“I tweeted that the protest reminded me a bit of Tahrir Square in Cairo, and that raised eyebrows. True, no bullets are whizzing around, and the movement won’t unseat any dictators. But there is the same cohort of alienated young people, and the same savvy use of Twitter and other social media to recruit more participants. Most of all, there’s a similar tide of youthful frustration with a political and economic system that protesters regard as broken, corrupt, unresponsive and unaccountable.
“This was absolutely inspired by Tahrir Square, by the Arab Spring movement,” said Tyler Combelic, 27, a Web designer from Brooklyn who is a spokesman for the occupiers. “Enough is enough!”
The protesters are dazzling in their Internet skills, and impressive in their organization. The square is divided into a reception area, a media zone, a medical clinic, a library and a cafeteria. The protesters’ Web site includes links allowing supporters anywhere in the world to go online and order pizzas (vegan preferred) from a local pizzeria that delivers them to the square.
In a tribute to the ingenuity of capitalism, the pizzeria quickly added a new item to its menu: the “OccuPie special.”
More “Product Placement.” We aren’t citizens to the NYT. We’re “Consumers.”
And nothing else.
“Where the movement falters is in its demands: It doesn’t really have any. “
“The participants pursue causes that are sometimes quixotic — like the protester who calls for removing Andrew Jackson from the $20 bill because of his brutality to American Indians. So let me try to help.
I don’t share the antimarket sentiments of many of the protesters.”
No shit, Sherlock!
“Banks are invaluable institutions that, when functioning properly, move capital to its best use and raise living standards. But it’s also true that soaring leverage not only nurtured soaring bank profits in good years, but also soaring risks for the public in bad years.
In effect, the banks socialized risk and privatized profits. Securitizing mortgages, for example, made many bankers wealthy while ultimately leaving governments indebted and citizens homeless”
The Banks are (clutch those pearls) Socialist?
“We’ve seen that inadequately regulated, too-big-to-fail banks can undermine the public interest rather than serve it — and in the last few years, banks got away with murder. It’s infuriating to see bankers who were rescued by taxpayers now moan about regulations intended to prevent the next bail-out. And it’s important that protesters spotlight rising inequality: does it feel right to anyone that the top 1 percent of Americans now possess a greater collective net worth than the entire bottom 90 percent?

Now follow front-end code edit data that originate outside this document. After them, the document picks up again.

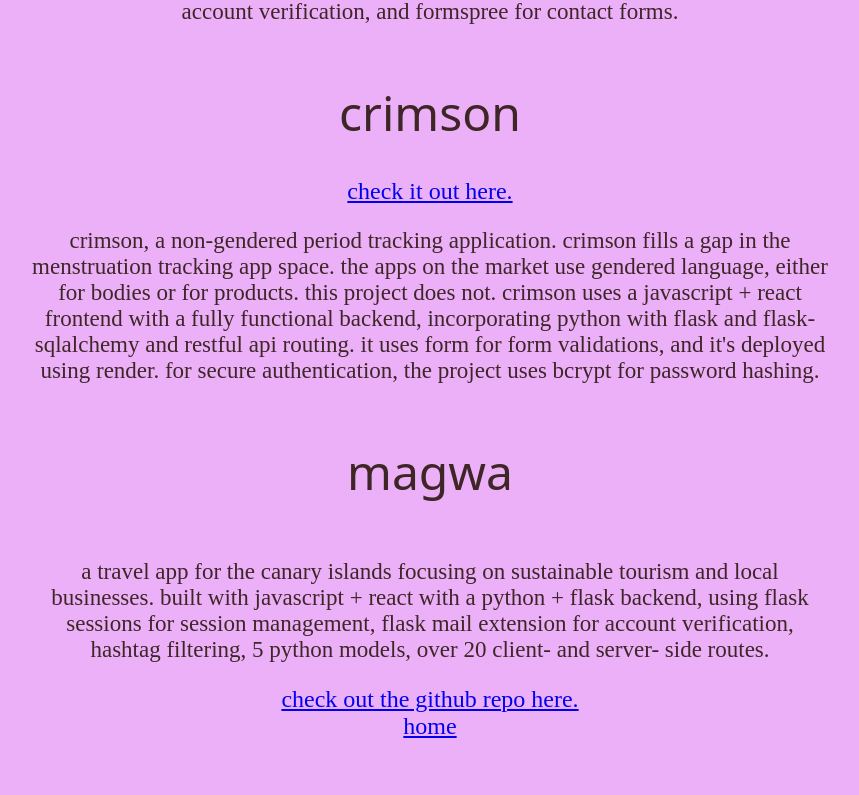
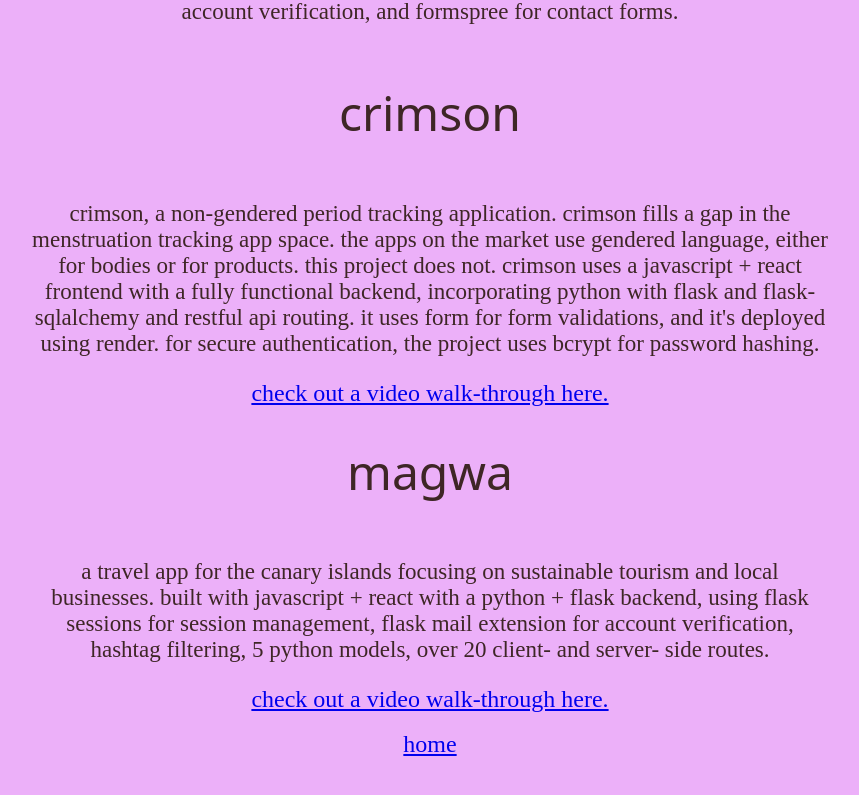
Before and after one commit to tessmueske/tess-mueske, a React (Create React App) app in the folder client/: page /projects in a window 1280 px wide. Shown: the part 307-1102 px from the top of the page, without its empty margins (210-1069 px from the left). Built offline with nearby package versions, Linux system fonts and the light colour scheme; a web font is replaced by a local one.

Commit message:
link styling

```diff
--- a/client/src/components/About.js
+++ b/client/src/components/About.js
@@ -14,7 +14,7 @@
     <div className="about-container">
         <h1>about me</h1>
         <p>
-            hi, i'm tess mueske! i'm a twenty-something from minnesota, currently located in madrid.
+            hi, i'm tess mueske! i'm a twenty-something from minnesota, currently located in madrid. i'm currently a full-stack developer intern with Ama Earth Group, a climate tech startup. i'm building out our new website as we launch our first AI-powered product.
         </p>
         <img
             style={profPhoto}
@@ -24,7 +24,7 @@
         <p>
             i have a bachelor of arts from the university of minnesota - twin cities, where i studied individualized studies and specialized in religious studies; gender, women, and sexuality studies; and human health and wellness. i used to live in los angeles, and while i was there, i became a certified postpartum doula. i worked as a professional matchmaker for three years, and i was the lead singer of a band called <a href="https://open.spotify.com/artist/6dis94dcZj1eQMA0ZaUxNP?si=vTRXWGqnTkmnPoD7JsI-tQ" target="_blank" rel="noopener noreferrer">girlfriend on the moon</a>. i've written a few things that i'm proud of (<a href="https://www.harnessmagazine.com/on-making-it-my-identity-no-i-will-not-tell-you-about-the-people-ive-had-sex-with-and-why-we-should-have-more-lesbian-bars/" target="_blank" rel="noopener noreferrer">here</a> and <a href="https://www.harnessmagazine.com/shucking-corn-on-the-porch-vegan-meats-walmart-acrylics-on-being-a-midwestern-femme-in-los-angeles/" target="_blank" rel="noopener noreferrer">here</a>, for example). i've also had a couple of poems published.
         </p>
-        <p>now i'm a full-stack developer, learning spanish and drinking wine in madrid.</p>
+        <p>now i'm a full-stack developer, learning spanish and drinking wine in madrid. i'm seeking a full-time software development role in madrid, new york city, or other major world cities. </p>
         <p>
             i'm a woman, a lesbian, a full-stack coder, a spanish-speaker, a world traveler (28 countries and counting), and a fan of body modifications, indie rock, and halloween. i believe in using tech to make the world better. <a href="https://www.linkedin.com/in/tess-mueske/" target="_blank" rel="noopener noreferrer">take a look at my linkedin here.</a>
         </p>
--- a/client/src/components/App.js
+++ b/client/src/components/App.js
@@ -13,11 +13,11 @@
         <Route exact path="/">
           <Home />
         </Route>
+        <Route path="/about">
+          <About />
+        </Route>
         <Route path="/projects">
           <Projects />
-        </Route>
-        <Route path="/about">
-          <About />
         </Route>
         <Route path="/resume">
           <Resume />
--- a/client/src/components/Home.js
+++ b/client/src/components/Home.js
@@ -1,27 +1,22 @@
 import React, { useEffect, useState } from "react";
 import { BrowserRouter as Router, Switch, Route, Link } from "react-router-dom";
-
-
 
 function Home(){
     return (
         <div className="center-container">
           <h1>welcome to tess mueske's portfolio</h1>
+          <div className="links-container">
+            <Link to="/about">about me</Link>
             <Link to="/projects">projects</Link>
-          <br />
-          <Link to="/about">about me</Link>
-          <br></br>
             <Link to="/resume">resume (CV)</Link>
-          <br></br>
             <a href="https://dev.to/tessmueske" target="_blank" rel="noopener noreferrer">
                 my blog
             </a>
-            <br></br>
             <a href="https://github.com/tessmueske" target="_blank" rel="noopener noreferrer">
                 my github
             </a>
-            <br></br>
             <Link to="/contact">contact</Link>
+          </div>
         </div>
     );
 }
--- a/client/src/components/Projects.js
+++ b/client/src/components/Projects.js
@@ -7,18 +7,19 @@
             <h1>projects</h1>
             <p>i have experience with javascript, react, html, css, python, flask, sqlalchemy, and render for cloud deployment. i've worked with orms, full crud, restful routing, json-based data structures, and flask apis. i have experience with formik for form validations on the frontend, bcrypt for password hashing, flask mail extension for account verification, and formspree for contact forms.</p>
             <h1> crimson </h1>
-            <a href="https://my-period-app.onrender.com/" target="_blank" rel="noopener noreferrer">
-                check it out here.
-            </a>
             <p>crimson, a non-gendered period tracking application. crimson fills a gap in the menstruation tracking app space. the apps on the market use gendered language, either for bodies or for products. this project does not.
 
             crimson uses a javascript + react frontend with a fully functional backend, incorporating python with flask and flask-sqlalchemy and restful api routing. it uses form for form validations, and it's deployed using render. for secure authentication, the project uses bcrypt for password hashing.</p>
+            <a href="https://youtu.be/W725zgQJ5uI" target="_blank" rel="noopener noreferrer">
+                check out a video walk-through here.
+            </a>
 
             <h1> magwa </h1>
             <p>a travel app for the canary islands focusing on sustainable tourism and local businesses. built with javascript + react with a python + flask backend, using flask sessions for session management, flask mail extension for account verification, hashtag filtering, 5 python models, over 20 client- and server- side routes.</p>
-            <a href="https://github.com/tessmueske/tourism-app" target="_blank" rel="noopener noreferrer">
-                check out the github repo here.
+            <a href="https://youtu.be/jhYRwhRkjqY" target="_blank" rel="noopener noreferrer">
+                check out a video walk-through here.
             </a>
+            <br></br>
             <Link to="/">home</Link>
         </div>
     )
--- a/client/src/components/Resume.js
+++ b/client/src/components/Resume.js
@@ -1,6 +1,6 @@
 import React from "react";
 import { Link } from "react-router-dom";
-import resume from "../resume.pdf"
+import resume from "../Spain.pdf"
 
 function Resume(){
     return (
--- a/client/src/index.css
+++ b/client/src/index.css
@@ -79,3 +79,11 @@
   padding: 50px 20px 100px;
   margin-bottom: 200px;
 }
+
+.links-container {
+  display: flex;
+  justify-content: center;
+  gap: 20px;
+  margin-top: 20px;
+  flex-wrap: wrap;
+}
```
Also changed, not shown: 2 other files (tests, documents, lock files or other folders). Lines whose indentation alone changed are shown as unchanged.
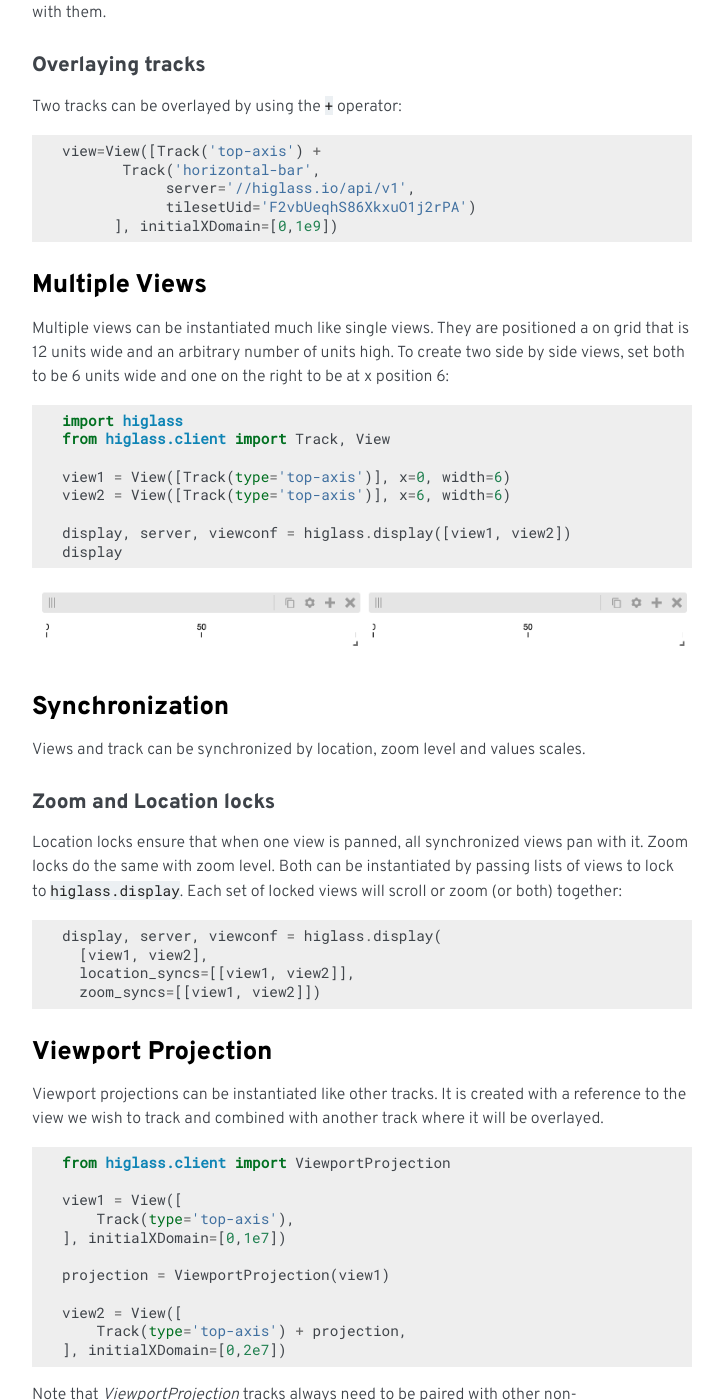
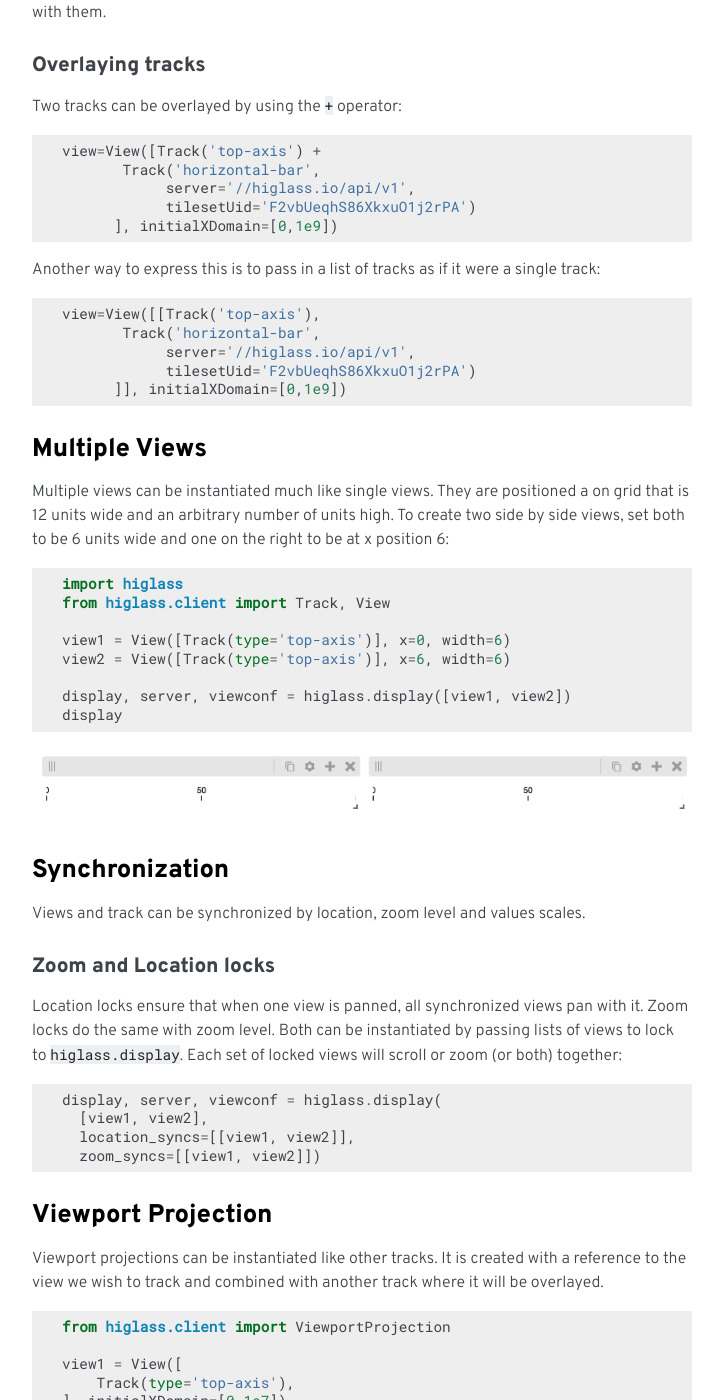
Before and after one commit to higlass/higlass-python, a Sphinx documentation site: the page built from docs/getting_started.rst, in a window 1280 px wide and 1400 px high, scrolled down 1148 px. Shown: the whole window, without its empty margins (388-1111 px from the left). Built offline with Sphinx 7.4.7, drawn with Linux system fonts in a browser that asks for light colours; formulas are drawn with MathJax 3; some of the changed text lies outside the part shown.

Commit message:
Added track list for combined tracks as an example

```diff
--- a/docs/getting_started.rst
+++ b/docs/getting_started.rst
@@ -75,6 +75,16 @@ Two tracks can be overlayed by using the ``+`` operator:
               tilesetUid='F2vbUeqhS86XkxuO1j2rPA')
         ], initialXDomain=[0,1e9])
 
+Another way to express this is to pass in a list of tracks
+as if it were a single track:
+
+.. code-block:: python
+
+  view=View([[Track('top-axis'),
+         Track('horizontal-bar',
+              server='//higlass.io/api/v1',
+              tilesetUid='F2vbUeqhS86XkxuO1j2rPA')
+        ]], initialXDomain=[0,1e9])
 
 Multiple Views
 --------------
@@ -141,6 +151,15 @@ it will be overlayed.
 Note that `ViewportProjection` tracks always need to be paired with other non-
 ViewportProjection tracks. Multiple ViewportProjection tracks can, however, be
 combined, as long as they are associated with regular tracks.
+
+Combined tracks can also be created by passing a list of tracks
+as if it were a track itself to a ``View``.
+
+.. code-block:: python
+
+    view2 = View([
+      [ Track(type='top-axis'), projection ]
+    ], initialXDomain=[0,2e7])
 
 Other Examples
 --------------
```
Also changed, not shown: 2 other files.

So for those who want to channel their amorphous frustration into practical demands, here are several specific suggestions:
¶Impose a financial transactions tax. This would be a modest tax on financial trades, modeled on the suggestions of James Tobin, an American economist who won a Nobel Prize. The aim is in part to dampen speculative trading that creates dangerous volatility. Europe is moving toward a financial transactions tax, but the Obama administration is resisting — a reflection of its deference to Wall Street.
¶Close the “carried interest” and “founders’ stock” loopholes, which may be the most unconscionable tax breaks in America. They allow our wealthiest citizens to pay very low tax rates by pretending that their labor compensation is a capital gain.
¶Protect big banks from themselves. This means moving ahead with Basel III capital requirements and adopting the Volcker Rule to limit banks’ ability to engage in risky and speculative investments. Another sensible proposal, embraced by President Obama and a number of international experts, is the bank tax. This could be based on an institution’s size and leverage, so that bankers could pay for their cleanups — the finance equivalent of a pollution tax.”
See how simple it is? Just like re-arranging the deck chairs on the Titanic.
“Much of the sloganeering at “Occupy Wall Street” is pretty silly — but so is the self-righteous sloganeering of Wall Street itself.”
It’s not Wall Street’s slogans that are self-righteous
“And if a ragtag band of youthful protesters can help bring a dose of accountability and equity to our financial system, more power to them.”
Sing us out, ragtags!